▶ _Work request_
In full and exactly, please return the records, but keep out the pictures.

**** Source data ****

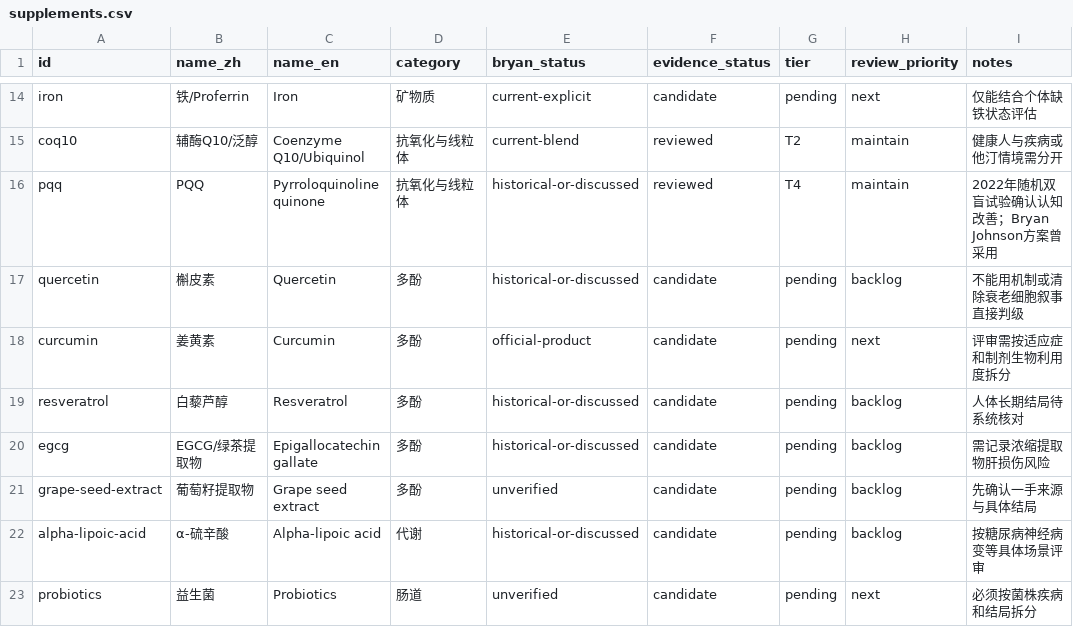
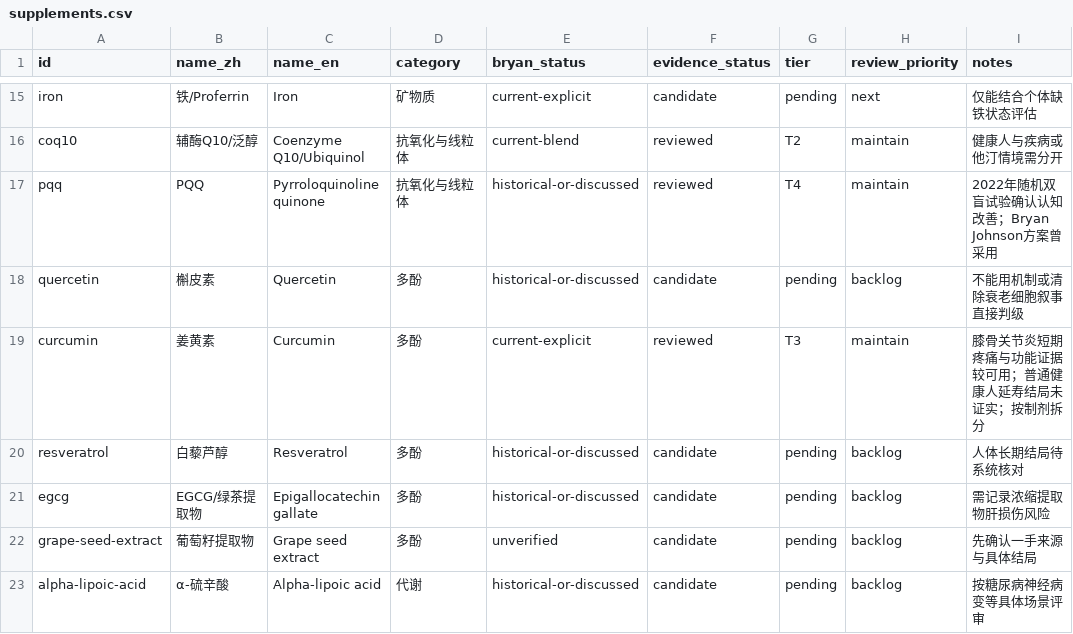
Before and after one commit to edison7009/OpenLongevity, a CSV file: starter-knowledge/catalog/supplements.csv, drawn as a sheet; only a part is shown, gaps mark what is left out; the shorter side is filled out with more unchanged rows; the diff covers the shown part only.

```diff
--- a/starter-knowledge/catalog/supplements.csv
+++ b/starter-knowledge/catalog/supplements.csv
@@ -17,3 +18,3 @@ pqq,PQQ,Pyrroloquinoline quinone,抗氧化与线粒体,historical-or-discussed,r
 quercetin,槲皮素,Quercetin,多酚,historical-or-discussed,candidate,pending,backlog,不能用机制或清除衰老细胞叙事直接判级
-curcumin,姜黄素,Curcumin,多酚,official-product,candidate,pending,next,评审需按适应症和制剂生物利用度拆分
+curcumin,姜黄素,Curcumin,多酚,current-explicit,reviewed,T3,maintain,膝骨关节炎短期疼痛与功能证据较可用；普通健康人延寿结局未证实；按制剂拆分
 resveratrol,白藜芦醇,Resveratrol,多酚,historical-or-discussed,candidate,pending,backlog,人体长期结局待系统核对
```
Also changed, not shown: 6 added rows and 5 edited cells elsewhere in this file, starter-knowledge/catalog/strategies.csv, 10 other files.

****

▶ _Problem solution_
Before and after one commit to edison7009/OpenLongevity, a CSV file: starter-knowledge/catalog/supplements.csv, drawn as a sheet; only a part is shown, gaps mark what is left out; the shorter side is filled out with more unchanged rows; the diff covers the shown part only.

```diff
--- a/starter-knowledge/catalog/supplements.csv
+++ b/starter-knowledge/catalog/supplements.csv
@@ -17,3 +18,3 @@ pqq,PQQ,Pyrroloquinoline quinone,抗氧化与线粒体,historical-or-discussed,r
 quercetin,槲皮素,Quercetin,多酚,historical-or-discussed,candidate,pending,backlog,不能用机制或清除衰老细胞叙事直接判级
-curcumin,姜黄素,Curcumin,多酚,official-product,candidate,pending,next,评审需按适应症和制剂生物利用度拆分
+curcumin,姜黄素,Curcumin,多酚,current-explicit,reviewed,T3,maintain,膝骨关节炎短期疼痛与功能证据较可用；普通健康人延寿结局未证实；按制剂拆分
 resveratrol,白藜芦醇,Resveratrol,多酚,historical-or-discussed,candidate,pending,backlog,人体长期结局待系统核对
```
Also changed, not shown: 6 added rows and 5 edited cells elsewhere in this file, starter-knowledge/catalog/strategies.csv, 10 other files.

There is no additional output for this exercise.